(WHAT YOU HAVE TO DO)
What you return must match the entries word for word, minus the pictures.

(Stored dataset items)
------------------------------------------------------------

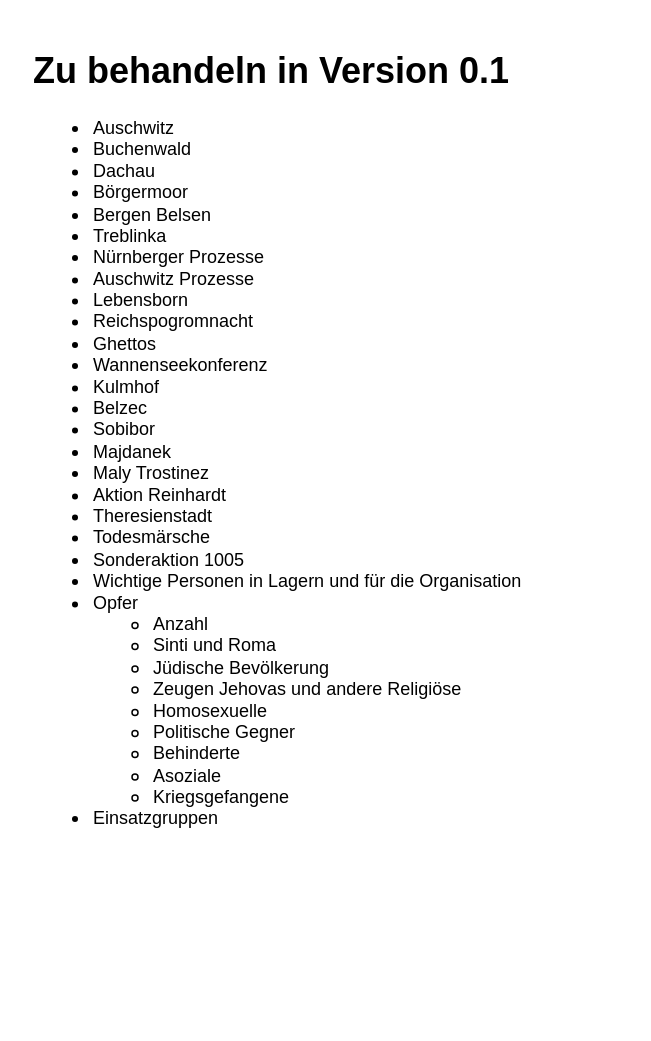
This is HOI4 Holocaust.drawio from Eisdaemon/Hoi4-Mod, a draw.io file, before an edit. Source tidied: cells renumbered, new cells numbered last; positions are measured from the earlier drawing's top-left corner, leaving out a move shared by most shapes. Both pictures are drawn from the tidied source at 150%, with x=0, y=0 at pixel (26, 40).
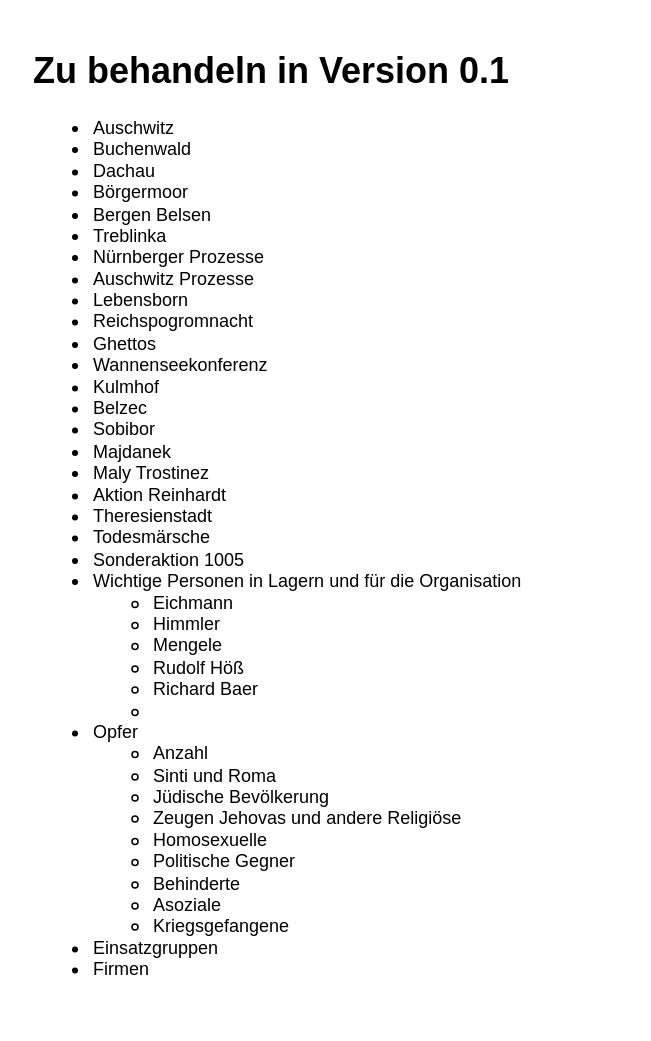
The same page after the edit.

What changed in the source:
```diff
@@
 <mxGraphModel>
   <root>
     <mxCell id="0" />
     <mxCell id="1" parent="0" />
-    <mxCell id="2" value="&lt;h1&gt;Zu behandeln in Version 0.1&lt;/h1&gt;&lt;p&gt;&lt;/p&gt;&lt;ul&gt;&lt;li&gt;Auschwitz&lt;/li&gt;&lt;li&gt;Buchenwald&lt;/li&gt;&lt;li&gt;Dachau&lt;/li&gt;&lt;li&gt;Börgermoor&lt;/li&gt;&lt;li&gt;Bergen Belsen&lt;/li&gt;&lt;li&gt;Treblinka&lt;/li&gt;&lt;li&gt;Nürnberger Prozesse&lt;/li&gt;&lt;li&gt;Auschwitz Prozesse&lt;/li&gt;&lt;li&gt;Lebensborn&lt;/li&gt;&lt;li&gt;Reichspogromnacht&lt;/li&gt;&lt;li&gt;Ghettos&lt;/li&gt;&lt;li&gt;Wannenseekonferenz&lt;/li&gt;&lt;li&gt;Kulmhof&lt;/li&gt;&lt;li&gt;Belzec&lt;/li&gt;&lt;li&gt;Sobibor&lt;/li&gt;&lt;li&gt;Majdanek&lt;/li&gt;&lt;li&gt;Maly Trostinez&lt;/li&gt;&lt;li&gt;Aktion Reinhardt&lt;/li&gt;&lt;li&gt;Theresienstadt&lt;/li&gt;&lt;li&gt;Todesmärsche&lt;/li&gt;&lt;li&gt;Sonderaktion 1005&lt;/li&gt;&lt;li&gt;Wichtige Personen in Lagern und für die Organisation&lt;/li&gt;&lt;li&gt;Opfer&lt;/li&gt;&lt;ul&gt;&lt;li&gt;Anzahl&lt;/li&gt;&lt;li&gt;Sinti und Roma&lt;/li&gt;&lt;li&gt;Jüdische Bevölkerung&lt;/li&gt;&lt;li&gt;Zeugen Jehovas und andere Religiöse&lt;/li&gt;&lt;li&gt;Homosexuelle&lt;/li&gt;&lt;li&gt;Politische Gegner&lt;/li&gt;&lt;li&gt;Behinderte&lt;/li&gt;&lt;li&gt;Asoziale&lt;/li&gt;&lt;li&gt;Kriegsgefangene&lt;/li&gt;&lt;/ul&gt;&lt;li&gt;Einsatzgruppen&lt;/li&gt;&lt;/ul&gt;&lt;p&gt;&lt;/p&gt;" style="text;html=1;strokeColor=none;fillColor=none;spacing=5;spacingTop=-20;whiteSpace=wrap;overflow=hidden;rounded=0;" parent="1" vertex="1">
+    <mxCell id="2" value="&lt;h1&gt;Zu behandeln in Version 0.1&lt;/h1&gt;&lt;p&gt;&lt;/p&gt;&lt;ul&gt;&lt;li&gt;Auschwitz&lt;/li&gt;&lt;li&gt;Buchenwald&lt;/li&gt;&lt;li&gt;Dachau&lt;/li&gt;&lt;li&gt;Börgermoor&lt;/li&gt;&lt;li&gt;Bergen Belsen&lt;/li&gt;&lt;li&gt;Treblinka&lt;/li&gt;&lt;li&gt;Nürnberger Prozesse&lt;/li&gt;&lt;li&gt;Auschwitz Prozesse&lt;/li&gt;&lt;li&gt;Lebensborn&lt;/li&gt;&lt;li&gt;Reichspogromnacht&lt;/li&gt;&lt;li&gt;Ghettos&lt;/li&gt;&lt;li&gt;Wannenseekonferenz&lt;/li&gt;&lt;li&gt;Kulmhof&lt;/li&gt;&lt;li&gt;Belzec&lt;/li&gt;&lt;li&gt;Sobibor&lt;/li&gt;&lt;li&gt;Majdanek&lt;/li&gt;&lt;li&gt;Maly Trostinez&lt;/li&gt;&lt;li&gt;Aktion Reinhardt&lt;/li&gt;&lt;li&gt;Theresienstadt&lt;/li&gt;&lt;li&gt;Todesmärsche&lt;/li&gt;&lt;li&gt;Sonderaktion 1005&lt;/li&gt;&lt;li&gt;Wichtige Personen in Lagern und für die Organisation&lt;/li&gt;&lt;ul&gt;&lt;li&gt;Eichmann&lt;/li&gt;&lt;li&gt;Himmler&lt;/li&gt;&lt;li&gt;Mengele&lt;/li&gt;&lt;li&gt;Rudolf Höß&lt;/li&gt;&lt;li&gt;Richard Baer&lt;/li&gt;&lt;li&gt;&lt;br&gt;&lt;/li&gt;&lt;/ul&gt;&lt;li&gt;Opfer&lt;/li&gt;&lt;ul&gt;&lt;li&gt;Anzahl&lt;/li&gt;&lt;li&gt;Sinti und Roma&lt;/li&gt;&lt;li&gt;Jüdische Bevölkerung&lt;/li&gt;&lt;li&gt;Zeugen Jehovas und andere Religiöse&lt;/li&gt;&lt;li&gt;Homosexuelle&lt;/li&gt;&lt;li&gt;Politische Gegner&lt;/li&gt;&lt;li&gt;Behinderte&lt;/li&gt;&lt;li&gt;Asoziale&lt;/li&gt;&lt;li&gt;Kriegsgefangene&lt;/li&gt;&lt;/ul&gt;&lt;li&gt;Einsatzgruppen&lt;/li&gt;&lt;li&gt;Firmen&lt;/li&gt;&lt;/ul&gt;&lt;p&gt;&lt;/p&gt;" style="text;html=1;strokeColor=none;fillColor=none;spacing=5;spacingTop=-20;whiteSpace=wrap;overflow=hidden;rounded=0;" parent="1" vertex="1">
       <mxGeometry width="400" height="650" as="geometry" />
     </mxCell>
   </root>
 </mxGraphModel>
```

------------------------------------------------------------

(RESPONSE TO THE TASK)
This is HOI4 Holocaust.drawio from Eisdaemon/Hoi4-Mod, a draw.io file, before an edit. Source tidied: cells renumbered, new cells numbered last; positions are measured from the earlier drawing's top-left corner, leaving out a move shared by most shapes. Both pictures are drawn from the tidied source at 150%, with x=0, y=0 at pixel (26, 40).
The same page after the edit.

What changed in the source:
```diff
@@
 <mxGraphModel>
   <root>
     <mxCell id="0" />
     <mxCell id="1" parent="0" />
-    <mxCell id="2" value="&lt;h1&gt;Zu behandeln in Version 0.1&lt;/h1&gt;&lt;p&gt;&lt;/p&gt;&lt;ul&gt;&lt;li&gt;Auschwitz&lt;/li&gt;&lt;li&gt;Buchenwald&lt;/li&gt;&lt;li&gt;Dachau&lt;/li&gt;&lt;li&gt;Börgermoor&lt;/li&gt;&lt;li&gt;Bergen Belsen&lt;/li&gt;&lt;li&gt;Treblinka&lt;/li&gt;&lt;li&gt;Nürnberger Prozesse&lt;/li&gt;&lt;li&gt;Auschwitz Prozesse&lt;/li&gt;&lt;li&gt;Lebensborn&lt;/li&gt;&lt;li&gt;Reichspogromnacht&lt;/li&gt;&lt;li&gt;Ghettos&lt;/li&gt;&lt;li&gt;Wannenseekonferenz&lt;/li&gt;&lt;li&gt;Kulmhof&lt;/li&gt;&lt;li&gt;Belzec&lt;/li&gt;&lt;li&gt;Sobibor&lt;/li&gt;&lt;li&gt;Majdanek&lt;/li&gt;&lt;li&gt;Maly Trostinez&lt;/li&gt;&lt;li&gt;Aktion Reinhardt&lt;/li&gt;&lt;li&gt;Theresienstadt&lt;/li&gt;&lt;li&gt;Todesmärsche&lt;/li&gt;&lt;li&gt;Sonderaktion 1005&lt;/li&gt;&lt;li&gt;Wichtige Personen in Lagern und für die Organisation&lt;/li&gt;&lt;li&gt;Opfer&lt;/li&gt;&lt;ul&gt;&lt;li&gt;Anzahl&lt;/li&gt;&lt;li&gt;Sinti und Roma&lt;/li&gt;&lt;li&gt;Jüdische Bevölkerung&lt;/li&gt;&lt;li&gt;Zeugen Jehovas und andere Religiöse&lt;/li&gt;&lt;li&gt;Homosexuelle&lt;/li&gt;&lt;li&gt;Politische Gegner&lt;/li&gt;&lt;li&gt;Behinderte&lt;/li&gt;&lt;li&gt;Asoziale&lt;/li&gt;&lt;li&gt;Kriegsgefangene&lt;/li&gt;&lt;/ul&gt;&lt;li&gt;Einsatzgruppen&lt;/li&gt;&lt;/ul&gt;&lt;p&gt;&lt;/p&gt;" style="text;html=1;strokeColor=none;fillColor=none;spacing=5;spacingTop=-20;whiteSpace=wrap;overflow=hidden;rounded=0;" parent="1" vertex="1">
+    <mxCell id="2" value="&lt;h1&gt;Zu behandeln in Version 0.1&lt;/h1&gt;&lt;p&gt;&lt;/p&gt;&lt;ul&gt;&lt;li&gt;Auschwitz&lt;/li&gt;&lt;li&gt;Buchenwald&lt;/li&gt;&lt;li&gt;Dachau&lt;/li&gt;&lt;li&gt;Börgermoor&lt;/li&gt;&lt;li&gt;Bergen Belsen&lt;/li&gt;&lt;li&gt;Treblinka&lt;/li&gt;&lt;li&gt;Nürnberger Prozesse&lt;/li&gt;&lt;li&gt;Auschwitz Prozesse&lt;/li&gt;&lt;li&gt;Lebensborn&lt;/li&gt;&lt;li&gt;Reichspogromnacht&lt;/li&gt;&lt;li&gt;Ghettos&lt;/li&gt;&lt;li&gt;Wannenseekonferenz&lt;/li&gt;&lt;li&gt;Kulmhof&lt;/li&gt;&lt;li&gt;Belzec&lt;/li&gt;&lt;li&gt;Sobibor&lt;/li&gt;&lt;li&gt;Majdanek&lt;/li&gt;&lt;li&gt;Maly Trostinez&lt;/li&gt;&lt;li&gt;Aktion Reinhardt&lt;/li&gt;&lt;li&gt;Theresienstadt&lt;/li&gt;&lt;li&gt;Todesmärsche&lt;/li&gt;&lt;li&gt;Sonderaktion 1005&lt;/li&gt;&lt;li&gt;Wichtige Personen in Lagern und für die Organisation&lt;/li&gt;&lt;ul&gt;&lt;li&gt;Eichmann&lt;/li&gt;&lt;li&gt;Himmler&lt;/li&gt;&lt;li&gt;Mengele&lt;/li&gt;&lt;li&gt;Rudolf Höß&lt;/li&gt;&lt;li&gt;Richard Baer&lt;/li&gt;&lt;li&gt;&lt;br&gt;&lt;/li&gt;&lt;/ul&gt;&lt;li&gt;Opfer&lt;/li&gt;&lt;ul&gt;&lt;li&gt;Anzahl&lt;/li&gt;&lt;li&gt;Sinti und Roma&lt;/li&gt;&lt;li&gt;Jüdische Bevölkerung&lt;/li&gt;&lt;li&gt;Zeugen Jehovas und andere Religiöse&lt;/li&gt;&lt;li&gt;Homosexuelle&lt;/li&gt;&lt;li&gt;Politische Gegner&lt;/li&gt;&lt;li&gt;Behinderte&lt;/li&gt;&lt;li&gt;Asoziale&lt;/li&gt;&lt;li&gt;Kriegsgefangene&lt;/li&gt;&lt;/ul&gt;&lt;li&gt;Einsatzgruppen&lt;/li&gt;&lt;li&gt;Firmen&lt;/li&gt;&lt;/ul&gt;&lt;p&gt;&lt;/p&gt;" style="text;html=1;strokeColor=none;fillColor=none;spacing=5;spacingTop=-20;whiteSpace=wrap;overflow=hidden;rounded=0;" parent="1" vertex="1">
       <mxGeometry width="400" height="650" as="geometry" />
     </mxCell>
   </root>
 </mxGraphModel>
```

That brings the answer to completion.